by Alex Schafran


Rendering of the Sheridan Community Plan. Source: Pratt Center

Dear Mayor Michael Bloomberg,

I'm sure you don't have to be reminded that your time as mayor of the greatest city in the world is coming to an end. You've formed your Super PAC, and I'm curious to see what you'll do next. There's still much unfinished business in La Gran Manzana, and I don't underestimate your ability to successfully manage post-Sandy recovery while taking bold steps for the future during your final months in office.


One of many Bloomberg-era projects that are remaking the city without truly breaking new ground. Source: Alex Schafran

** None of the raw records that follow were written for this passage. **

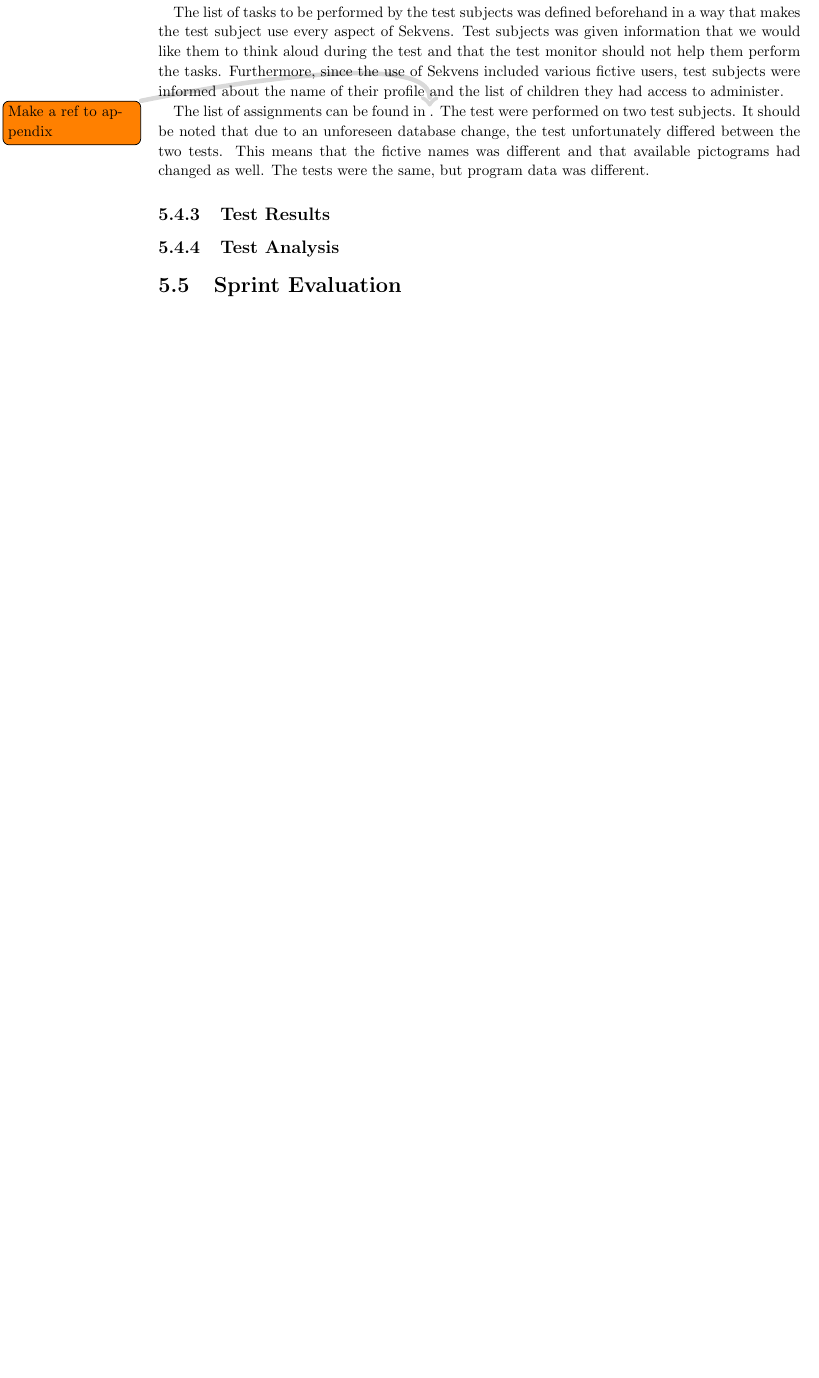
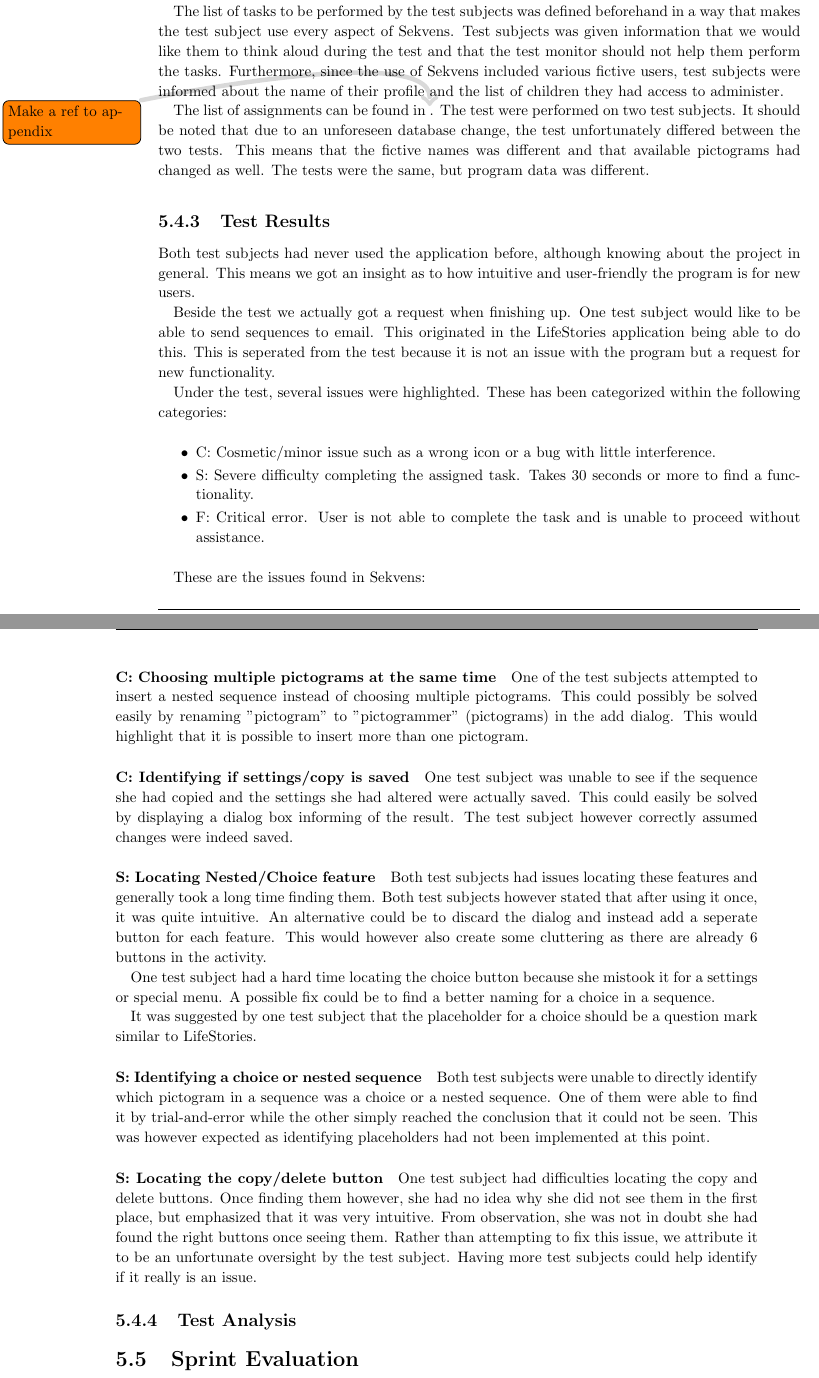
Before and after one commit to commentatorboy/sw607f14, a LaTeX thesis (Report/Report.tex, which reads Report/Sprints/Sprint4/UsabilityTest/TestResults.tex): part of page 25 of 34 before the commit and two parts of pages 25 and 26 of 35 after it, the two joined at a grey line, cut so that both start at the same text, the shorter picture padded with empty space. Compiled offline with pdfLaTeX.

Commit message:
Adds the test results from the Usability Tæsk

```diff
--- a/Report/Sprints/Sprint4/UsabilityTest/TestResults.tex
+++ b/Report/Sprints/Sprint4/UsabilityTest/TestResults.tex
@@ -1 +1,33 @@
 \subsection{Test Results}\label{subsec:test_results}
+Both test subjects had never used the application before, although knowing about the project in general. This means we got an insight as to how intuitive and user-friendly the program is for new users.
+
+Beside the test we actually got a request when finishing up. One test subject would like to be able to send sequences to email. This originated in the LifeStories application being able to do this. This is seperated from the test because it is not an issue with the program but a request for new functionality.
+
+Under the test, several issues were highlighted. These has been categorized within the following categories:
+
+\begin{itemize}
+\item C: Cosmetic/minor issue such as a wrong icon or a bug with little interference.
+\item S: Severe difficulty completing the assigned task. Takes 30 seconds or more to find a functionality.
+\item F: Critical error. User is not able to complete the task and is unable to proceed without assistance.
+\end{itemize}
+
+These are the issues found in Sekvens:
+
+\paragraph{C: Choosing multiple pictograms at the same time}
+One of the test subjects attempted to insert a nested sequence instead of choosing multiple pictograms. This could possibly be solved easily by renaming "pictogram" to "pictogrammer" (pictograms) in the add dialog. This would highlight that it is possible to insert more than one pictogram.
+
+\paragraph{C: Identifying if settings/copy is saved}
+One test subject was unable to see if the sequence she had copied and the settings she had altered were actually saved. This could easily be solved by displaying a dialog box informing of the result. The test subject however correctly assumed changes were indeed saved.
+
+\paragraph{S: Locating Nested/Choice feature}
+Both test subjects had issues locating these features and generally took a long time finding them. Both test subjects however stated that after using it once, it was quite intuitive. An alternative could be to discard the dialog and instead add a seperate button for each feature. This would however also create some cluttering as there are already 6 buttons in the activity.
+
+One test subject had a hard time locating the choice button because she mistook it for a settings or special menu. A possible fix could be to find a better naming for a choice in a sequence.
+
+It was suggested by one test subject that the placeholder for a choice should be a question mark similar to LifeStories.
+
+\paragraph{S: Identifying a choice or nested sequence}
+Both test subjects were unable to directly identify which pictogram in a sequence was a choice or a nested sequence. One of them were able to find it by trial-and-error while the other simply reached the conclusion that it could not be seen. This was however expected as identifying placeholders had not been implemented at this point.
+
+\paragraph{S: Locating the copy/delete button}
+One test subject had difficulties locating the copy and delete buttons. Once finding them however, she had no idea why she did not see them in the first place, but emphasized that it was very intuitive. From observation, she was not in doubt she had found the right buttons once seeing them. Rather than attempting to fix this issue, we attribute it to be an unfortunate oversight by the test subject. Having more test subjects could help identify if it really is an issue.
```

It seems clear from your actions and statements over the past decade that you have a keen sense of history — including how to make it. You seem to recognize that in a 21st-century world of dynamic global cities, the business of New York is to build and rebuild. Few mayors will leave as large a physical imprint as you have with the transformation of the West Side, the new Cornell tech center on Roosevelt Island, the Brooklyn waterfront, multiple stadiums and a largely reconstructed lower Manhattan.

Yet with the exception of rebuilding Ground Zero, none of your efforts, whether good or bad, rise to the level of true historic urbanism. In extending the 7 train and densifying the West Side, you are doing something that Singapore, Vancouver and numerous other cities have done before. Same with the stadiums, the upzonings and downzonings, the waterfront access, the new luxury towers. These efforts may change the fabric of the city but they do not make history. Even the fabulous High Line is cribbed from your Parisian counterparts.

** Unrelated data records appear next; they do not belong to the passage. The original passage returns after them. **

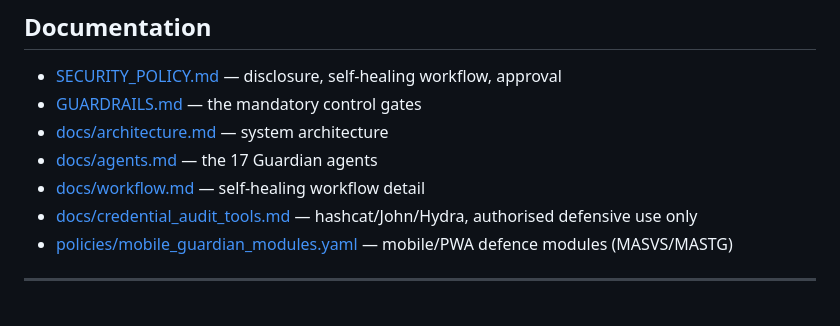
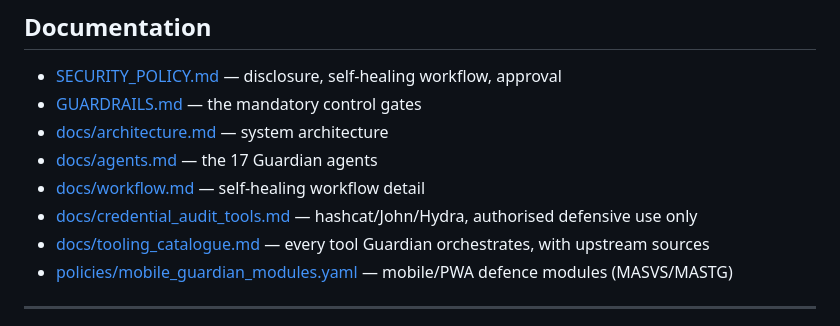
Before and after one commit to INVIS-ABLE/Guardian, a Markdown page: README.md, the part around the change. GitHub-like rendering.

```diff
--- a/README.md
+++ b/README.md
@@ -123,6 +123,7 @@ OWASP **WSTG**, **ASVS 5.0**, **SAMM**, **MASVS/MASTG**; **NIST SSDF**; **SLSA**
 - [docs/agents.md](docs/agents.md) — the 17 Guardian agents
 - [docs/workflow.md](docs/workflow.md) — self-healing workflow detail
 - [docs/credential_audit_tools.md](docs/credential_audit_tools.md) — hashcat/John/Hydra, authorised defensive use only
+- [docs/tooling_catalogue.md](docs/tooling_catalogue.md) — every tool Guardian orchestrates, with upstream sources
 - [policies/mobile_guardian_modules.yaml](policies/mobile_guardian_modules.yaml) — mobile/PWA defence modules (MASVS/MASTG)
 
 ---
```
Also changed, not shown: docs/tooling_catalogue.md (added, +75 -0 lines).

Source: Museum of the City of New York

In some ways, this is good. There is too much unhealthy competition among cities, and "making history" is often overrated. The Cross Bronx Expressway made history but was a social disaster. The Zoning Resolution of 1961 changed urban zoning norms across the country, but ended up killing parts of the cities it was meant to protect. The Westway and the Lower Manhattan Expressway are infamous symbols of the hubris of an earlier era, and shining examples of planning gone astray. But there will always be a place for bold innovation in urban development.

Source: Pratt Center
The community plan to tear down the Sheridan Expressway in the Bronx is a once-in-a-generation opportunity. This is a neighborhood devastated by the Cross Bronx Expressway — a historic casualty of Robert Moses's proverbial meat-axe. The plan would become one of the first truly grassroots megaprojects in any major city, driven by organizations and activists who have been working for many years to repair the South Bronx.

This would be one of the first highway teardowns designed not to open up prime central real estate, but to benefit an extremely low-income congressional district. It would bring a sorely needed infusion of affordable housing, commerce, light industry, community space and economic activity. It is a project that gained not only community support but also praise from former New York Times architecture critic Nicolai Ouroussoff and Congress for the New Urbanism presidentJohn Norquist. People are watching because they recognize that this is an unprecedented opportunity.

Yet instead of seizing the moment, your administration has thrown up roadblocks. You allowed the Economic Development Commission to pressure the Department of Transportation to remove teardown as an option in a federally funded traffic study, placing Janette Sadik-Khan in the position of having to defend that decision. This feeds into the perception that your seemingly progressive actions like remaking the city for biking are really more like new-school gentrification.


Source: Sheridan Community Plan

Nobody is arguing that this development would be easy, or that maintaining traffic flowand delivery to Hunts Point Produce Market wouldn't require serious attention. But challenges haven't stopped you elsewhere in the city, and you've made it a point not to cave in to old political divides and tired planning logics.

As you gaze out on these remaining months, I hope you see how profound an opportunity you have in the Bronx. With a little of your customary independent thinking, you can support the efforts of a community on the other side of the income divide, reminding the world that New York City is not afraid to make history.

Sincerely,

Alex Schafran